Andy Burnham: I agree entirely with my hon. Friend, and the whole thrust of the constitution is to translate those targets into permanent rights so that there is no slipping back. My father has just had a heart bypass operation, and he was treated within a matter of weeks. I looked at the patients charter that the Conservative party introduced in 1995, and there was a 12-month standard for an artery bypass graft. How many unlucky people died on those waiting lists for heart bypass operations? That is a world away, and I assure my hon. Friend that under this Labour Government we will never go back to such a situation in the national health service, with people dying waiting for hospital treatment.
The Parliamentary Under-Secretary of State for Health (Ann Keen): More than 27.6 million people saw an NHS dentist in the 24 months ending June 2009. That is almost 750,000 more than in the same period ending June 2008.
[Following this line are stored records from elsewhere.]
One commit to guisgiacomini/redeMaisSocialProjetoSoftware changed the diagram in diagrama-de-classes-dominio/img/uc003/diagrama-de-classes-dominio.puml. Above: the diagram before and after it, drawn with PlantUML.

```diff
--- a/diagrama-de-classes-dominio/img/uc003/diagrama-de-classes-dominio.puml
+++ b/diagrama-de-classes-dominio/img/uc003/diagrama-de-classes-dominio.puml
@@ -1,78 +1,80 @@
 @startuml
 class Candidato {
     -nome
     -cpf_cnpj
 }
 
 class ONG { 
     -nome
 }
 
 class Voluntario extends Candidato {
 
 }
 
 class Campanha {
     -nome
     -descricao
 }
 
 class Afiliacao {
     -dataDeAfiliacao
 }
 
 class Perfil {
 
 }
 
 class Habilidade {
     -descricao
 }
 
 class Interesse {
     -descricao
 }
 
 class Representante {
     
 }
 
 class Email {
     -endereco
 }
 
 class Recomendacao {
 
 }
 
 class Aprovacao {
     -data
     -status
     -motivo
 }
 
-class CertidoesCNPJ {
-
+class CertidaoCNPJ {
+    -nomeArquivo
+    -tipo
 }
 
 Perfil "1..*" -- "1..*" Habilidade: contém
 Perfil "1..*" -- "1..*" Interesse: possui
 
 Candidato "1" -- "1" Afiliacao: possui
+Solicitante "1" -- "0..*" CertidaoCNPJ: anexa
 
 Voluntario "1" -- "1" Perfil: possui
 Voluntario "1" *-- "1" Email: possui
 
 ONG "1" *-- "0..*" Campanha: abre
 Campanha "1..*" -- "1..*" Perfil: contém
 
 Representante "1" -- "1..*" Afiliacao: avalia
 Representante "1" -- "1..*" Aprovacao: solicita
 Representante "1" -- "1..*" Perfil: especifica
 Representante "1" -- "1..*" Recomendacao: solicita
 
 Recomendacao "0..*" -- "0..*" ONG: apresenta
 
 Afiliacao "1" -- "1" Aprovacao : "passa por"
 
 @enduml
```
Michael Fabricant: I thank the Minister for her answer. Paul Bason, a constituent of mine and a dentist, came to see me and told me that he has a major problem, because when someone needs a root canal operation on their teeth the current dental contract incentivises him to remove the tooth rather than to perform an operation. Does the Minister think that the contract is conducive to good dental practice?
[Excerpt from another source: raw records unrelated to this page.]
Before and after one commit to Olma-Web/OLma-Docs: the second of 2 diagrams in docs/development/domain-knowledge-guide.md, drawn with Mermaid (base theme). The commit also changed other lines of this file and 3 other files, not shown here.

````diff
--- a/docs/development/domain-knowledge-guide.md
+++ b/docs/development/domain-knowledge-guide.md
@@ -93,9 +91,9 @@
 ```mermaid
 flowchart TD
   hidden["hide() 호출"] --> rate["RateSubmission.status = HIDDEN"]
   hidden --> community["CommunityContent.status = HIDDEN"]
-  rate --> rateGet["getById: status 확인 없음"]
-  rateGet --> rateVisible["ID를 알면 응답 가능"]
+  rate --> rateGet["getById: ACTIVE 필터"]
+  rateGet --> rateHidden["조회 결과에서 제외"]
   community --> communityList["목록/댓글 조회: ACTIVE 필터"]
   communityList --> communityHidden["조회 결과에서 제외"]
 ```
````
Ann Keen: No, I do not. We have discussed that issue and root canal work many times in the House, and I suggest that the primary care trust in the hon. Gentleman's constituency speaks to the dentist concerned. Some root canal work is extremely complicated, so if the dentist cannot carry out the required clinical procedure, he can refer the patient to an NHS hospital, where a consultant will see them.
In 1999, Tony Blair promised access for all to an NHS dentist by 2001. Since the contract was rejigged, more than 1 million people now do not have access to an NHS dentist-an increase of half a million. When will Tony Blair's promise be fulfilled?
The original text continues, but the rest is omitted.